WHAT TO WORK ON: Could you filter the records below and return each line that holds "Test"?

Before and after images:
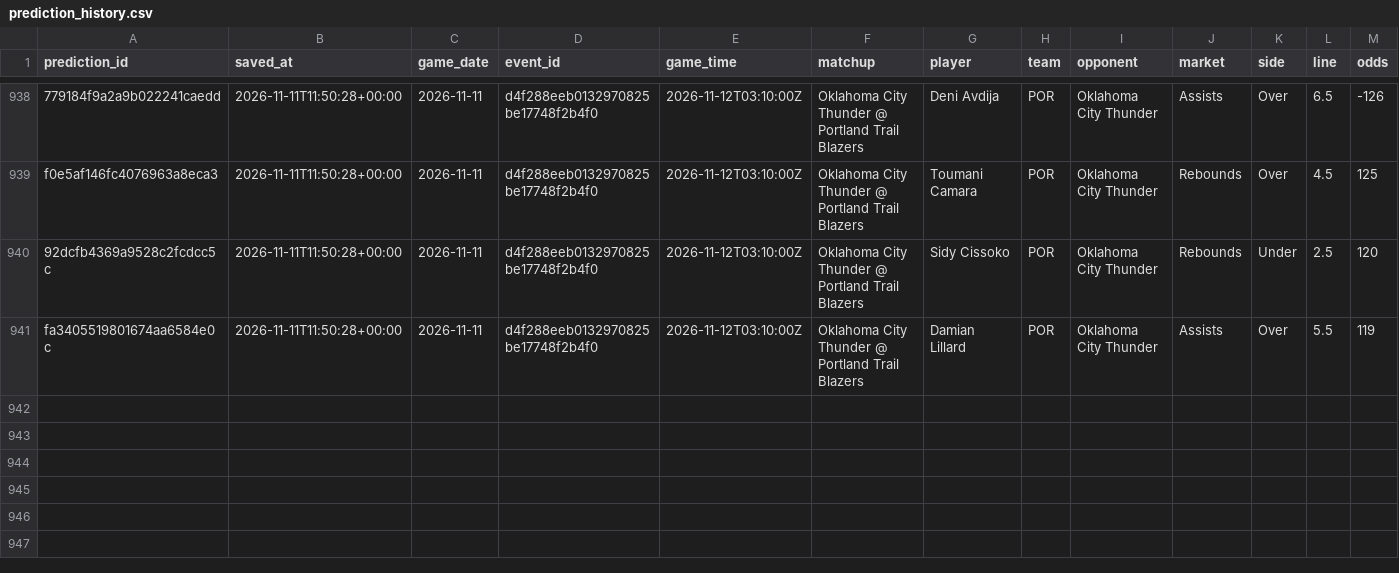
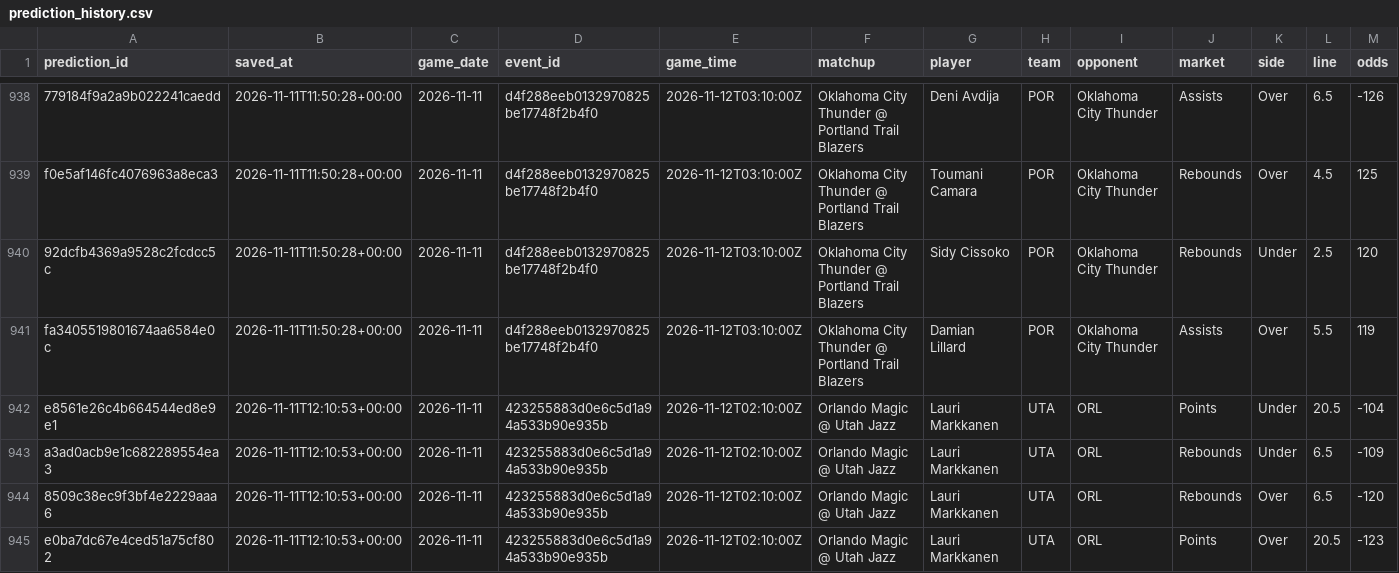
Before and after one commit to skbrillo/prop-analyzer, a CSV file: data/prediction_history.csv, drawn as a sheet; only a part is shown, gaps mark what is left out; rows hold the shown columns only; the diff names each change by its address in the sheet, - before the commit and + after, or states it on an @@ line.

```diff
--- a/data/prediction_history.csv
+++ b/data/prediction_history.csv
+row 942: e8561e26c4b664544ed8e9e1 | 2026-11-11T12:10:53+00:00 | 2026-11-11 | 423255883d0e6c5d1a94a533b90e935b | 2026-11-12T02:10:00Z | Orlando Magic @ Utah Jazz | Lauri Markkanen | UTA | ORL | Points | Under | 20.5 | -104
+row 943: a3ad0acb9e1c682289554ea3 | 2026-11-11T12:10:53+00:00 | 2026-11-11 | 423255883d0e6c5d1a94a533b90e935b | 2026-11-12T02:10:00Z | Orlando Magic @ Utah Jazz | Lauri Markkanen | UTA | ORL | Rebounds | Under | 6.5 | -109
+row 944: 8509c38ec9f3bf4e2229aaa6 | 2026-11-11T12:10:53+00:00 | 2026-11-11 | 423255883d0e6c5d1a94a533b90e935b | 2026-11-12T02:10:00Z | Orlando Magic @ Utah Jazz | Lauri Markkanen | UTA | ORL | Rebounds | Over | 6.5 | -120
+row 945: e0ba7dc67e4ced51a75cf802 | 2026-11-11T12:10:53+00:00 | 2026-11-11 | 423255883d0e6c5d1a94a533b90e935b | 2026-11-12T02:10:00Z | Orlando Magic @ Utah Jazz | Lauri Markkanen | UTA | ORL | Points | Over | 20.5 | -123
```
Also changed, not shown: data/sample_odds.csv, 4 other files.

* * *

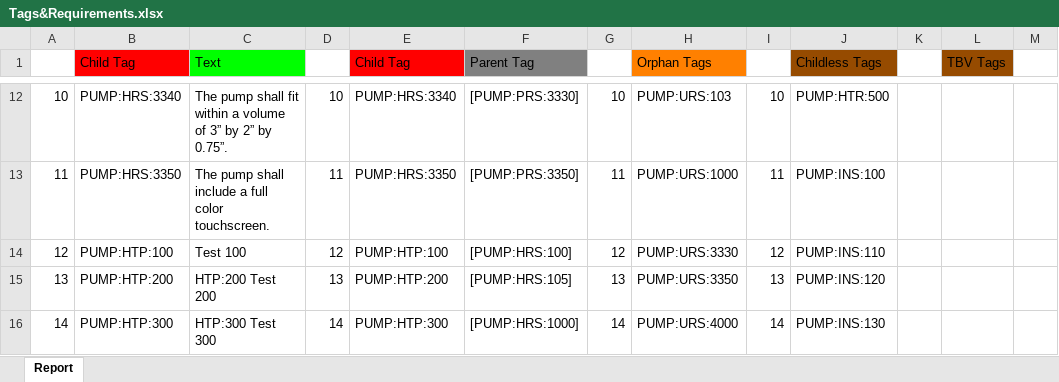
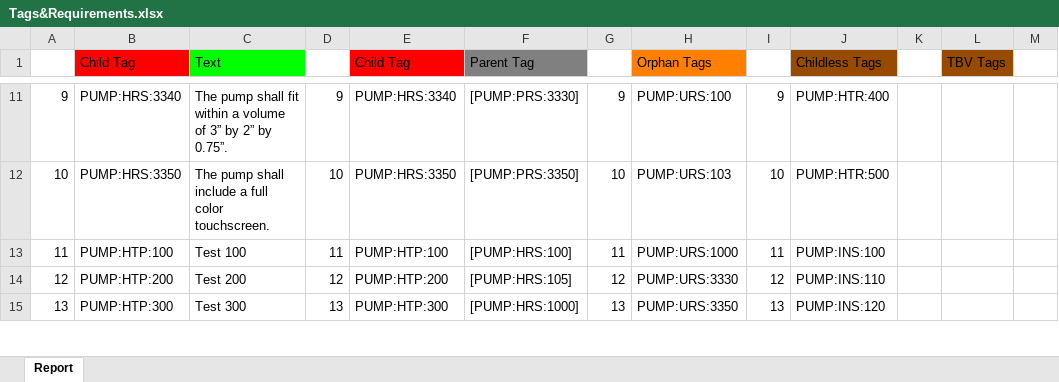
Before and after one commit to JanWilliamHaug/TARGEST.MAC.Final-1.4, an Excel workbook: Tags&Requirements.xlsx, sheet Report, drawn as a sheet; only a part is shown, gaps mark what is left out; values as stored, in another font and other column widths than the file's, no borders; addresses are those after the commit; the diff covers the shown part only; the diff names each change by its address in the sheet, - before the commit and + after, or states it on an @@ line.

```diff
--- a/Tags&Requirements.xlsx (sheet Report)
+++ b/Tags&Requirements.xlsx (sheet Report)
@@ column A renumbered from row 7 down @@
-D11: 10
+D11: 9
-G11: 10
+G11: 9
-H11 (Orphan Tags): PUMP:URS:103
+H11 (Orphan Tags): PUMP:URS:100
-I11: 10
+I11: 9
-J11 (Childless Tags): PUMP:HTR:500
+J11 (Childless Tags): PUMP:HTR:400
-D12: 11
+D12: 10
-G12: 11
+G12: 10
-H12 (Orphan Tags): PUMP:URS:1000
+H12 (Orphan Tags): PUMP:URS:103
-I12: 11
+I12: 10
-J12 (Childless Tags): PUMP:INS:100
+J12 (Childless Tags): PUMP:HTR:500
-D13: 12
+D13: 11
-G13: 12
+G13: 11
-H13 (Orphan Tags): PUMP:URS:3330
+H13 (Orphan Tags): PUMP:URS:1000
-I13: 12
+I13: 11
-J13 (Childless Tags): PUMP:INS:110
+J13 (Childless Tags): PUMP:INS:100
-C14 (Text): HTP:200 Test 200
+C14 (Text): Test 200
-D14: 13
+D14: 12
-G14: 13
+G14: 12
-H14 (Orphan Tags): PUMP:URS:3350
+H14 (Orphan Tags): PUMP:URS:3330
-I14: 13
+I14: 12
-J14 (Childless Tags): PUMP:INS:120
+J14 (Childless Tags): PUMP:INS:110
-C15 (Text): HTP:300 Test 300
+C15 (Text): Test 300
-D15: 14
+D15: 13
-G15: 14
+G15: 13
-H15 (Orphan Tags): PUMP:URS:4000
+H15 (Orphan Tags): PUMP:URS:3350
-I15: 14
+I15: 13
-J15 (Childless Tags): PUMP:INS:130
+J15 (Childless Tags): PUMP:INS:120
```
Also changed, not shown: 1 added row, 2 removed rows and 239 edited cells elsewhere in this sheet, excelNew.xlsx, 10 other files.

EXPECTED ANSWER:
-C14 (Text): HTP:200 Test 200
+C14 (Text): Test 200
-C15 (Text): HTP:300 Test 300
+C15 (Text): Test 300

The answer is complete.